■ Goal of the exercise ■
Would you please set down the entries below exactly as shown?

Items from a data source:

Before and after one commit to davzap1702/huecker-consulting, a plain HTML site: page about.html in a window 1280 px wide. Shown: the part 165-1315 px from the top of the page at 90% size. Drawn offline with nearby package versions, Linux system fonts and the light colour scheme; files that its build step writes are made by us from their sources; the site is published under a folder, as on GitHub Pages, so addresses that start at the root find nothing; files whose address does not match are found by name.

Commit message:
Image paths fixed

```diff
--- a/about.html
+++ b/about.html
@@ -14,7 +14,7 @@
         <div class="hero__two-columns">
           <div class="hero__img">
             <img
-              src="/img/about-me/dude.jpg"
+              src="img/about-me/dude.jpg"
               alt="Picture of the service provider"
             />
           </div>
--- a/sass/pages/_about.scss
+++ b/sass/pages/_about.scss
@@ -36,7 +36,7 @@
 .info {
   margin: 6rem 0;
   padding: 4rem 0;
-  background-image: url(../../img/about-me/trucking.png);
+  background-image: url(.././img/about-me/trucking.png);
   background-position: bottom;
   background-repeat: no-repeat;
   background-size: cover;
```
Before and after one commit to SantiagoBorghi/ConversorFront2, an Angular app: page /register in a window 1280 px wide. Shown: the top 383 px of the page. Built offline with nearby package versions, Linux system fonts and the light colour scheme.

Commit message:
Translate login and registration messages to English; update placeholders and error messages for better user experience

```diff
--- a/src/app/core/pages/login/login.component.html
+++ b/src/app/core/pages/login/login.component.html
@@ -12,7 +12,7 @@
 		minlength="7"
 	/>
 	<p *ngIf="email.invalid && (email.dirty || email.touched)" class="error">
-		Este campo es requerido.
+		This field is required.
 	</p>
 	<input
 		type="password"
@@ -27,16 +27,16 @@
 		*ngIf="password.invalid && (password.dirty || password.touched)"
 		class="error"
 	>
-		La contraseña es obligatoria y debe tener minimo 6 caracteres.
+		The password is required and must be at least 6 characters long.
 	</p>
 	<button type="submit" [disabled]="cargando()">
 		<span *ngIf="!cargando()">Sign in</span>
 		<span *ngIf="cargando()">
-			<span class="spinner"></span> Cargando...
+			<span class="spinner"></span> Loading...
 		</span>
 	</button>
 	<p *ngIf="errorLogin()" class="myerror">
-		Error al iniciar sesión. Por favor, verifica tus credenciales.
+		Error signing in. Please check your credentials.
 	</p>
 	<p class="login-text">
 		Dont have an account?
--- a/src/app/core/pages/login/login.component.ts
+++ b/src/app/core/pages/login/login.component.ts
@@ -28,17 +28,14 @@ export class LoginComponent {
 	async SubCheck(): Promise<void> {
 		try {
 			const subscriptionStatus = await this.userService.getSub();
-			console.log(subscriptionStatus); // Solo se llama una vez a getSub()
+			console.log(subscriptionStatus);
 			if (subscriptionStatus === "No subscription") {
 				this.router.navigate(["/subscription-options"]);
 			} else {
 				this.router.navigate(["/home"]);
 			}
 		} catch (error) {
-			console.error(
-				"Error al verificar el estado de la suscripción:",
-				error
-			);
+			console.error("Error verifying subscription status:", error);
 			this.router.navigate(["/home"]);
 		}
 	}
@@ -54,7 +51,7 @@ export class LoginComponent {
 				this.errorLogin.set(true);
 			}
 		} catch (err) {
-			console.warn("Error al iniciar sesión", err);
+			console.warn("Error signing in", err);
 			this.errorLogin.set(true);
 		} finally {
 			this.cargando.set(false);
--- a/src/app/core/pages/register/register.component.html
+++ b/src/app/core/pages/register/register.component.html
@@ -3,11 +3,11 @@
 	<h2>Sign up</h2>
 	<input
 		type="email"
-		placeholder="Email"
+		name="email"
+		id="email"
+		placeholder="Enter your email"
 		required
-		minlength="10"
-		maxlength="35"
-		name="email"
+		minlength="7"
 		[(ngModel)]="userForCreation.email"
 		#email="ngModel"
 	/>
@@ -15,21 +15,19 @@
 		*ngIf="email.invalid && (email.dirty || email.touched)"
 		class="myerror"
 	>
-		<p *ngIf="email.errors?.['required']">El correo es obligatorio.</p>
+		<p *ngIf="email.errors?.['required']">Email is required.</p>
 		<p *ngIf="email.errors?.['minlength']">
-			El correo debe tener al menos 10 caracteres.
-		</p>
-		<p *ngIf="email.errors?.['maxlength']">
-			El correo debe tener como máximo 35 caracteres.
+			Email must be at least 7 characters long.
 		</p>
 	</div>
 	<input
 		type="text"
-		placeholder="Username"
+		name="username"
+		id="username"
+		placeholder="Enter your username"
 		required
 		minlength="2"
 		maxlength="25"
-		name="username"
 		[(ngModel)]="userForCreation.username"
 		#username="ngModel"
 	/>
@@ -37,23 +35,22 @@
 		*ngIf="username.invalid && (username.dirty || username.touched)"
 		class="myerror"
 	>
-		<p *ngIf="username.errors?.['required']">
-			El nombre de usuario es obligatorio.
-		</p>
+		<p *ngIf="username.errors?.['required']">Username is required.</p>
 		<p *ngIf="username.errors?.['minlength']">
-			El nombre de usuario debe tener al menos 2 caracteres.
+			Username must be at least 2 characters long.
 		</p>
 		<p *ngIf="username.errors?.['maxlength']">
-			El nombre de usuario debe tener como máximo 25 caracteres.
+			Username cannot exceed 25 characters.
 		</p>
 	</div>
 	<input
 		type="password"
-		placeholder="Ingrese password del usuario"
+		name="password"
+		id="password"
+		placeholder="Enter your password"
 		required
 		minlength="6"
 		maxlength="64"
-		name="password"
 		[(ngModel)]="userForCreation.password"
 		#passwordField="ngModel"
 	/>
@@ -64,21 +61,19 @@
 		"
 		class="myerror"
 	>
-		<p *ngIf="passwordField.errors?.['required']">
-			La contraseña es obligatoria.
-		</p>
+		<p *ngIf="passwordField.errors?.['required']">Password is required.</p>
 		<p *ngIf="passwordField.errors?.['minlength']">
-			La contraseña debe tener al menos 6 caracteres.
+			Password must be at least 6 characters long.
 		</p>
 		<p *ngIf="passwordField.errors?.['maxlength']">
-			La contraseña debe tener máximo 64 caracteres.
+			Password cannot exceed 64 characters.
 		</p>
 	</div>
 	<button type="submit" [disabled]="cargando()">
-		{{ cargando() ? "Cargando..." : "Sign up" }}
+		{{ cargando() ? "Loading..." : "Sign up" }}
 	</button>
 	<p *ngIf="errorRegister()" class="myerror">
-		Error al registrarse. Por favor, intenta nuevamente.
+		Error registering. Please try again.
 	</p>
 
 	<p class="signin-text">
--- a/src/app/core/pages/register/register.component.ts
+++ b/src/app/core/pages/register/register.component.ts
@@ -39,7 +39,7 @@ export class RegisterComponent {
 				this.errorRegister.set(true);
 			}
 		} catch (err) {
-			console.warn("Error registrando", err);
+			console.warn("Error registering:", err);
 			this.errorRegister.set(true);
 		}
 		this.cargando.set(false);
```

■ Response below ■
Before and after one commit to davzap1702/huecker-consulting, a plain HTML site: page about.html in a window 1280 px wide. Shown: the part 165-1315 px from the top of the page at 90% size. Drawn offline with nearby package versions, Linux system fonts and the light colour scheme; files that its build step writes are made by us from their sources; the site is published under a folder, as on GitHub Pages, so addresses that start at the root find nothing; files whose address does not match are found by name.

Commit message:
Image paths fixed

```diff
--- a/about.html
+++ b/about.html
@@ -14,7 +14,7 @@
         <div class="hero__two-columns">
           <div class="hero__img">
             <img
-              src="/img/about-me/dude.jpg"
+              src="img/about-me/dude.jpg"
               alt="Picture of the service provider"
             />
           </div>
--- a/sass/pages/_about.scss
+++ b/sass/pages/_about.scss
@@ -36,7 +36,7 @@
 .info {
   margin: 6rem 0;
   padding: 4rem 0;
-  background-image: url(../../img/about-me/trucking.png);
+  background-image: url(.././img/about-me/trucking.png);
   background-position: bottom;
   background-repeat: no-repeat;
   background-size: cover;
```
Before and after one commit to SantiagoBorghi/ConversorFront2, an Angular app: page /register in a window 1280 px wide. Shown: the top 383 px of the page. Built offline with nearby package versions, Linux system fonts and the light colour scheme.

Commit message:
Translate login and registration messages to English; update placeholders and error messages for better user experience

```diff
--- a/src/app/core/pages/login/login.component.html
+++ b/src/app/core/pages/login/login.component.html
@@ -12,7 +12,7 @@
 		minlength="7"
 	/>
 	<p *ngIf="email.invalid && (email.dirty || email.touched)" class="error">
-		Este campo es requerido.
+		This field is required.
 	</p>
 	<input
 		type="password"
@@ -27,16 +27,16 @@
 		*ngIf="password.invalid && (password.dirty || password.touched)"
 		class="error"
 	>
-		La contraseña es obligatoria y debe tener minimo 6 caracteres.
+		The password is required and must be at least 6 characters long.
 	</p>
 	<button type="submit" [disabled]="cargando()">
 		<span *ngIf="!cargando()">Sign in</span>
 		<span *ngIf="cargando()">
-			<span class="spinner"></span> Cargando...
+			<span class="spinner"></span> Loading...
 		</span>
 	</button>
 	<p *ngIf="errorLogin()" class="myerror">
-		Error al iniciar sesión. Por favor, verifica tus credenciales.
+		Error signing in. Please check your credentials.
 	</p>
 	<p class="login-text">
 		Dont have an account?
--- a/src/app/core/pages/login/login.component.ts
+++ b/src/app/core/pages/login/login.component.ts
@@ -28,17 +28,14 @@ export class LoginComponent {
 	async SubCheck(): Promise<void> {
 		try {
 			const subscriptionStatus = await this.userService.getSub();
-			console.log(subscriptionStatus); // Solo se llama una vez a getSub()
+			console.log(subscriptionStatus);
 			if (subscriptionStatus === "No subscription") {
 				this.router.navigate(["/subscription-options"]);
 			} else {
 				this.router.navigate(["/home"]);
 			}
 		} catch (error) {
-			console.error(
-				"Error al verificar el estado de la suscripción:",
-				error
-			);
+			console.error("Error verifying subscription status:", error);
 			this.router.navigate(["/home"]);
 		}
 	}
@@ -54,7 +51,7 @@ export class LoginComponent {
 				this.errorLogin.set(true);
 			}
 		} catch (err) {
-			console.warn("Error al iniciar sesión", err);
+			console.warn("Error signing in", err);
 			this.errorLogin.set(true);
 		} finally {
 			this.cargando.set(false);
--- a/src/app/core/pages/register/register.component.html
+++ b/src/app/core/pages/register/register.component.html
@@ -3,11 +3,11 @@
 	<h2>Sign up</h2>
 	<input
 		type="email"
-		placeholder="Email"
+		name="email"
+		id="email"
+		placeholder="Enter your email"
 		required
-		minlength="10"
-		maxlength="35"
-		name="email"
+		minlength="7"
 		[(ngModel)]="userForCreation.email"
 		#email="ngModel"
 	/>
@@ -15,21 +15,19 @@
 		*ngIf="email.invalid && (email.dirty || email.touched)"
 		class="myerror"
 	>
-		<p *ngIf="email.errors?.['required']">El correo es obligatorio.</p>
+		<p *ngIf="email.errors?.['required']">Email is required.</p>
 		<p *ngIf="email.errors?.['minlength']">
-			El correo debe tener al menos 10 caracteres.
-		</p>
-		<p *ngIf="email.errors?.['maxlength']">
-			El correo debe tener como máximo 35 caracteres.
+			Email must be at least 7 characters long.
 		</p>
 	</div>
 	<input
 		type="text"
-		placeholder="Username"
+		name="username"
+		id="username"
+		placeholder="Enter your username"
 		required
 		minlength="2"
 		maxlength="25"
-		name="username"
 		[(ngModel)]="userForCreation.username"
 		#username="ngModel"
 	/>
@@ -37,23 +35,22 @@
 		*ngIf="username.invalid && (username.dirty || username.touched)"
 		class="myerror"
 	>
-		<p *ngIf="username.errors?.['required']">
-			El nombre de usuario es obligatorio.
-		</p>
+		<p *ngIf="username.errors?.['required']">Username is required.</p>
 		<p *ngIf="username.errors?.['minlength']">
-			El nombre de usuario debe tener al menos 2 caracteres.
+			Username must be at least 2 characters long.
 		</p>
 		<p *ngIf="username.errors?.['maxlength']">
-			El nombre de usuario debe tener como máximo 25 caracteres.
+			Username cannot exceed 25 characters.
 		</p>
 	</div>
 	<input
 		type="password"
-		placeholder="Ingrese password del usuario"
+		name="password"
+		id="password"
+		placeholder="Enter your password"
 		required
 		minlength="6"
 		maxlength="64"
-		name="password"
 		[(ngModel)]="userForCreation.password"
 		#passwordField="ngModel"
 	/>
@@ -64,21 +61,19 @@
 		"
 		class="myerror"
 	>
-		<p *ngIf="passwordField.errors?.['required']">
-			La contraseña es obligatoria.
-		</p>
+		<p *ngIf="passwordField.errors?.['required']">Password is required.</p>
 		<p *ngIf="passwordField.errors?.['minlength']">
-			La contraseña debe tener al menos 6 caracteres.
+			Password must be at least 6 characters long.
 		</p>
 		<p *ngIf="passwordField.errors?.['maxlength']">
-			La contraseña debe tener máximo 64 caracteres.
+			Password cannot exceed 64 characters.
 		</p>
 	</div>
 	<button type="submit" [disabled]="cargando()">
-		{{ cargando() ? "Cargando..." : "Sign up" }}
+		{{ cargando() ? "Loading..." : "Sign up" }}
 	</button>
 	<p *ngIf="errorRegister()" class="myerror">
-		Error al registrarse. Por favor, intenta nuevamente.
+		Error registering. Please try again.
 	</p>
 
 	<p class="signin-text">
--- a/src/app/core/pages/register/register.component.ts
+++ b/src/app/core/pages/register/register.component.ts
@@ -39,7 +39,7 @@ export class RegisterComponent {
 				this.errorRegister.set(true);
 			}
 		} catch (err) {
-			console.warn("Error registrando", err);
+			console.warn("Error registering:", err);
 			this.errorRegister.set(true);
 		}
 		this.cargando.set(false);
```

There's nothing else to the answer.